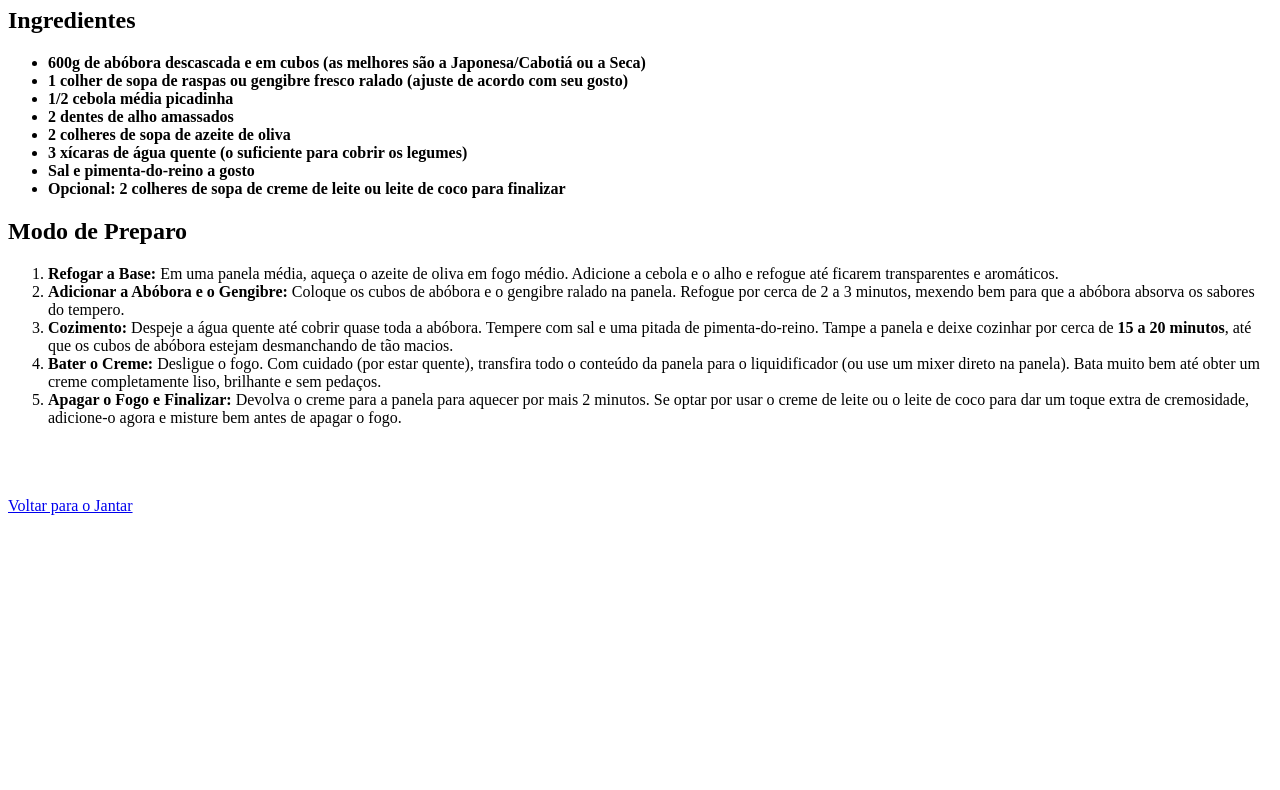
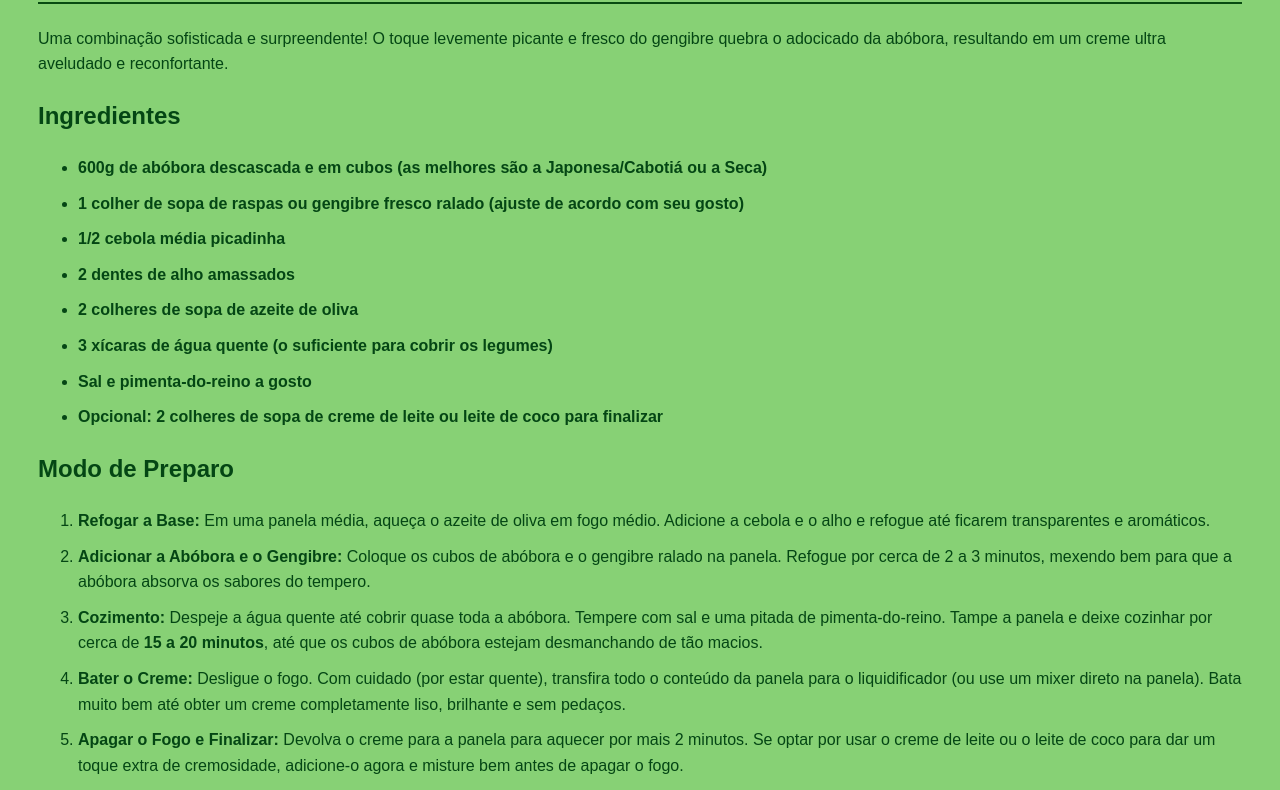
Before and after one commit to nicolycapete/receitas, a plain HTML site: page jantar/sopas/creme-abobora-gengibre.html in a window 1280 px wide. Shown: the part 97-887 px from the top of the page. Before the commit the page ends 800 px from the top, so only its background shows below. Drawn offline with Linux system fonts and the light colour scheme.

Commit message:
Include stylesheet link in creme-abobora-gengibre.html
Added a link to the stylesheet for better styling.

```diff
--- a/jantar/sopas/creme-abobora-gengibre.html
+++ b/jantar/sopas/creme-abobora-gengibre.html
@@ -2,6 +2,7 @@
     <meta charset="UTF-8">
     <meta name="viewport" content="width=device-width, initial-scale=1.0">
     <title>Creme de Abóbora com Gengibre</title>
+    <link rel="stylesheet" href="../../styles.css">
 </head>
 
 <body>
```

○ ○ ○ ○ ○ ○ ○

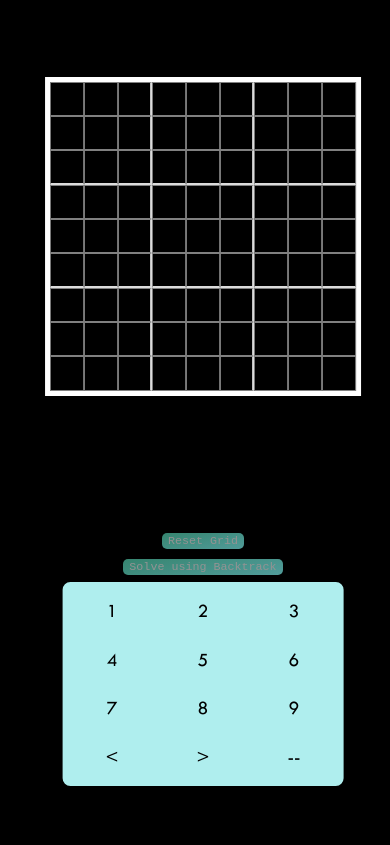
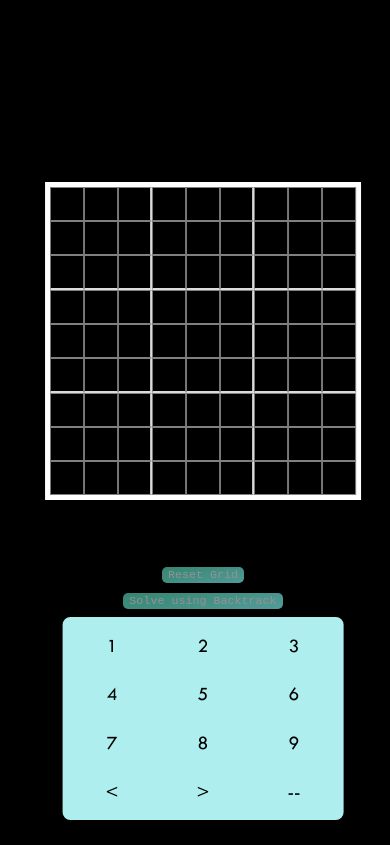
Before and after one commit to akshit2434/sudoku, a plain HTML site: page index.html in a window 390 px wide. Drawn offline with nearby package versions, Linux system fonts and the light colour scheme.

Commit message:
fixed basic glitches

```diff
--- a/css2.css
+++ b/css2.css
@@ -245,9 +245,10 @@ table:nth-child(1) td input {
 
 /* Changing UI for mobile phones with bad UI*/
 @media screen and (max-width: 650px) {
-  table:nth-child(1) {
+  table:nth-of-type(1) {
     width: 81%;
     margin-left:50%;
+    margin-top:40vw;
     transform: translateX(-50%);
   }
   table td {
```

○ ○ ○ ○ ○ ○ ○

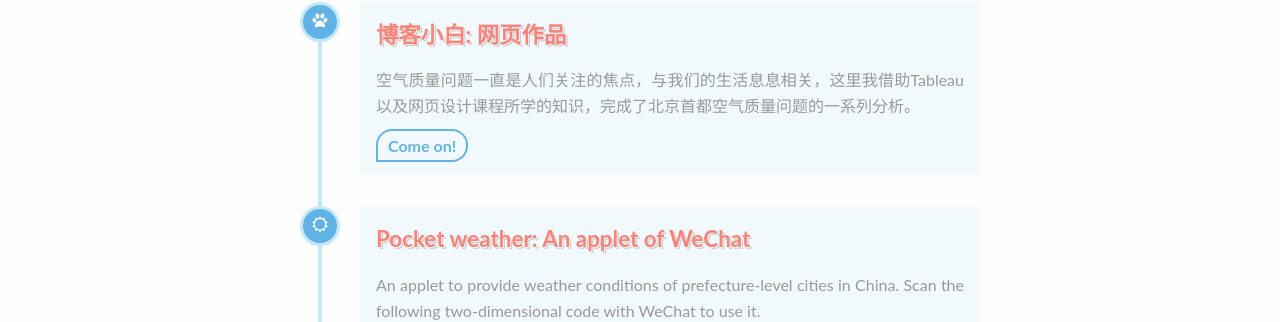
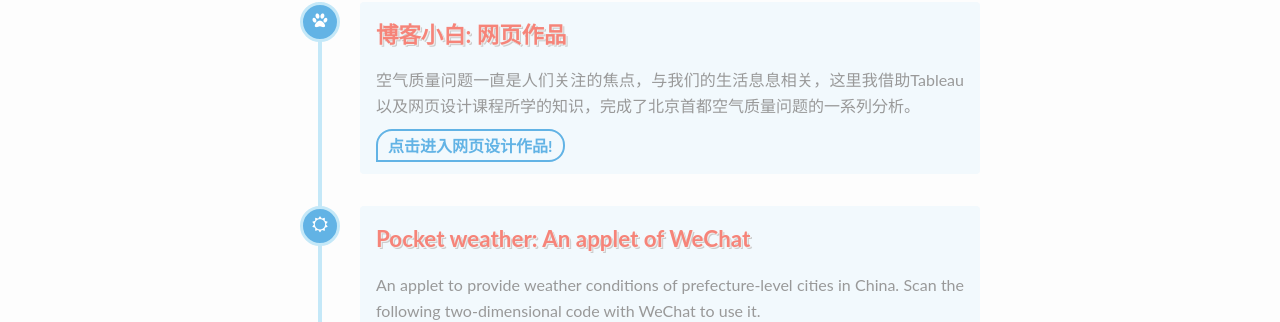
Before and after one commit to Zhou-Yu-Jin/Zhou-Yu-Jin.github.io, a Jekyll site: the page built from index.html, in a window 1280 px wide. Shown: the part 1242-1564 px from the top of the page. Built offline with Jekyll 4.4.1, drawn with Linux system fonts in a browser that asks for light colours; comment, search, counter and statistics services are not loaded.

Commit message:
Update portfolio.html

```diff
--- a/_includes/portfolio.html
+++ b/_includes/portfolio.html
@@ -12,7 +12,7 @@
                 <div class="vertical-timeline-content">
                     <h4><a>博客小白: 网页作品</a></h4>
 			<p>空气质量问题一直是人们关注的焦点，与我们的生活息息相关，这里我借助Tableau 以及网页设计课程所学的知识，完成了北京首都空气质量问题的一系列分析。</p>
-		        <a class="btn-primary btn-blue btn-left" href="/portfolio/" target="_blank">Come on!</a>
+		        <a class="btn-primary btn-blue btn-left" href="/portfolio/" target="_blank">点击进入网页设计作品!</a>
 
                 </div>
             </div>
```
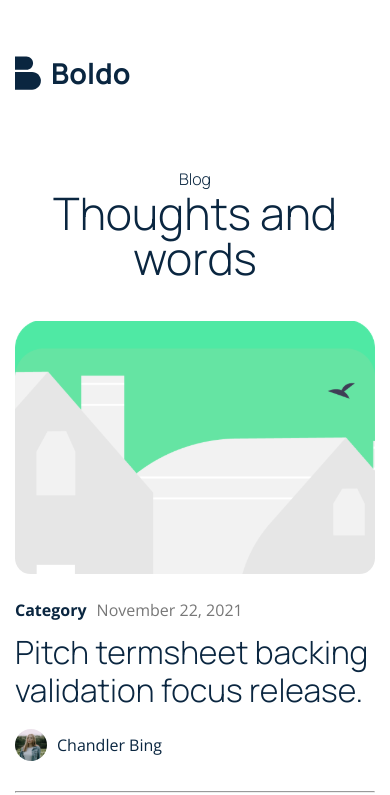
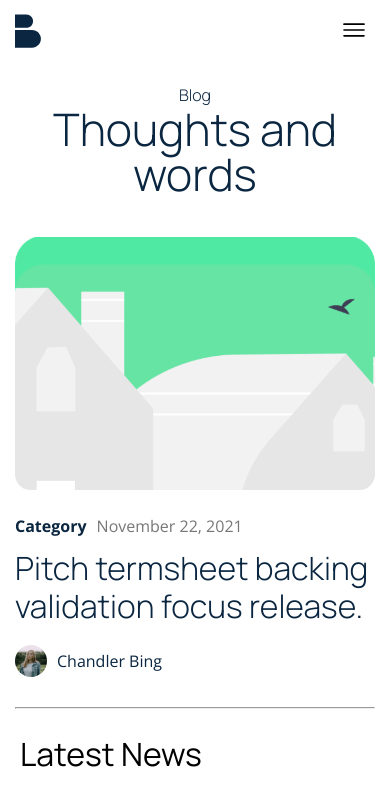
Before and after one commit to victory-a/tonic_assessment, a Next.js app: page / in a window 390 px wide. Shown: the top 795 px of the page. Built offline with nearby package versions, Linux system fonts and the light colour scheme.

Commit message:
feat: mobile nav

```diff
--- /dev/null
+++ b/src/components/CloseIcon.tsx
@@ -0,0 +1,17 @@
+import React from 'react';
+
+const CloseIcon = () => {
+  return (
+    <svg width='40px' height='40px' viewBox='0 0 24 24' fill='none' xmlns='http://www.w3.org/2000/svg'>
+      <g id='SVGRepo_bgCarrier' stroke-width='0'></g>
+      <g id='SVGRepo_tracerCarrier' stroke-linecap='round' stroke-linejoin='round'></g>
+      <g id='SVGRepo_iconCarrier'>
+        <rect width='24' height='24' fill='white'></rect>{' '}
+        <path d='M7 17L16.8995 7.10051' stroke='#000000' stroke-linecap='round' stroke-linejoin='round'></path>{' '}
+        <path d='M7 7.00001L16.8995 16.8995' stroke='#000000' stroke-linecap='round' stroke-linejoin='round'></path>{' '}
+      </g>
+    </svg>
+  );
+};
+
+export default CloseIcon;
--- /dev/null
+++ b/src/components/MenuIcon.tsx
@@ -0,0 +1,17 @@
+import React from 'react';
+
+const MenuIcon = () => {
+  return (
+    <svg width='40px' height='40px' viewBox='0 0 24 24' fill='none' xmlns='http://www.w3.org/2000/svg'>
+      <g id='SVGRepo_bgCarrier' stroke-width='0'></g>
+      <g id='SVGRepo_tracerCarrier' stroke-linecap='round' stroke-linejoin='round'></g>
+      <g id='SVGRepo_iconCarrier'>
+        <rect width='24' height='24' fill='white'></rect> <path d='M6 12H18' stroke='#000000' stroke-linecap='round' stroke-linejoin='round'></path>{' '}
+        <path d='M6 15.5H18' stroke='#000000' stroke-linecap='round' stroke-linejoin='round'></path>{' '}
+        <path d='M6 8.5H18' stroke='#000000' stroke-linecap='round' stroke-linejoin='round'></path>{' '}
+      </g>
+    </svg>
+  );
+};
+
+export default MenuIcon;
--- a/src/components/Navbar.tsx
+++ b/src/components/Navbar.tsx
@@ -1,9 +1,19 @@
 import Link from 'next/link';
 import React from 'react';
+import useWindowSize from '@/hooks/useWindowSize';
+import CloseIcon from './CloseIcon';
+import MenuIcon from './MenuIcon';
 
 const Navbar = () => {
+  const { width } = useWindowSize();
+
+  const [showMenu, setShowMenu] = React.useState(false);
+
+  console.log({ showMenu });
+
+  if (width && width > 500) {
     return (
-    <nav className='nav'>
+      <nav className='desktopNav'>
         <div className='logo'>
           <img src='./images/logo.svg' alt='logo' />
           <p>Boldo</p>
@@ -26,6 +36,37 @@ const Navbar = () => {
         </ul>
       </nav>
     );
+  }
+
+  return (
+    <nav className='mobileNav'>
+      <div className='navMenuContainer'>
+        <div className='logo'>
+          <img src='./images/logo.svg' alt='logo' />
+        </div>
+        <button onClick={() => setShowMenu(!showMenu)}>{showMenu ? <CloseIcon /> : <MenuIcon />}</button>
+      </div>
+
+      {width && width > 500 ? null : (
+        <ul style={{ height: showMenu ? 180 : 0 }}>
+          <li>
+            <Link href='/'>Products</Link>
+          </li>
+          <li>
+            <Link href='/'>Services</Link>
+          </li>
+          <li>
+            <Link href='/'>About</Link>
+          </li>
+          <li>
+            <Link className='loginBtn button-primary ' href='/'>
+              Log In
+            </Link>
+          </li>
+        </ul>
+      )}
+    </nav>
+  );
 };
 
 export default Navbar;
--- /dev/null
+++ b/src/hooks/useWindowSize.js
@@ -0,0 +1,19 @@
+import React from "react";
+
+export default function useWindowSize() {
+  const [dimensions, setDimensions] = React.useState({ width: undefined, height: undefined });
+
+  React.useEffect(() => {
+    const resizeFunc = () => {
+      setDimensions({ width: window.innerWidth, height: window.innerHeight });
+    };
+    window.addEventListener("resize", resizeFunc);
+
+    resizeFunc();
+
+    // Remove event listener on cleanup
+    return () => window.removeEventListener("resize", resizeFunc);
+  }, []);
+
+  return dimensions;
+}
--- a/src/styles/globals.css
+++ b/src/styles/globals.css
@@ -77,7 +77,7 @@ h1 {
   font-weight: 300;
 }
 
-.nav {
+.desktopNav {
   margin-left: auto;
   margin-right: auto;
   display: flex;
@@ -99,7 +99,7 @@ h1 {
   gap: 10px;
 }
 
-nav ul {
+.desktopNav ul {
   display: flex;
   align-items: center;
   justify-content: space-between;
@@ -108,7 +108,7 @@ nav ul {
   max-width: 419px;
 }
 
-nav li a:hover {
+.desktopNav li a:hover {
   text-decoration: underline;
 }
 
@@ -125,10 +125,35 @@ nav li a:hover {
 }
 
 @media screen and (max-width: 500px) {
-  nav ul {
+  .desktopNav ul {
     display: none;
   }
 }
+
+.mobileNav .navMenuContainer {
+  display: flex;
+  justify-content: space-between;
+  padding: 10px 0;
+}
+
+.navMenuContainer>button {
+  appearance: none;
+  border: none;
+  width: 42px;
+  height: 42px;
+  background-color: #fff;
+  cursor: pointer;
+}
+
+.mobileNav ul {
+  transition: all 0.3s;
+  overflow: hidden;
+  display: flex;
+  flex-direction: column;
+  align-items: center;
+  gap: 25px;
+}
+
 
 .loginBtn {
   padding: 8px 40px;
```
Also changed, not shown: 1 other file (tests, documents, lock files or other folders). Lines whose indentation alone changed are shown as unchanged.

○ ○ ○ ○ ○ ○ ○

Aim of the exercise: Go through the listing above and find each line containing the string "from"; copy those lines.

Response area:
Before and after one commit to nicolycapete/receitas, a plain HTML site: page jantar/sopas/creme-abobora-gengibre.html in a window 1280 px wide. Shown: the part 97-887 px from the top of the page. Before the commit the page ends 800 px from the top, so only its background shows below. Drawn offline with Linux system fonts and the light colour scheme.
Before and after one commit to Zhou-Yu-Jin/Zhou-Yu-Jin.github.io, a Jekyll site: the page built from index.html, in a window 1280 px wide. Shown: the part 1242-1564 px from the top of the page. Built offline with Jekyll 4.4.1, drawn with Linux system fonts in a browser that asks for light colours; comment, search, counter and statistics services are not loaded.
+import React from 'react';
+import React from 'react';
 import Link from 'next/link';
 import React from 'react';
+import useWindowSize from '@/hooks/useWindowSize';
+import CloseIcon from './CloseIcon';
+import MenuIcon from './MenuIcon';
+import React from "react";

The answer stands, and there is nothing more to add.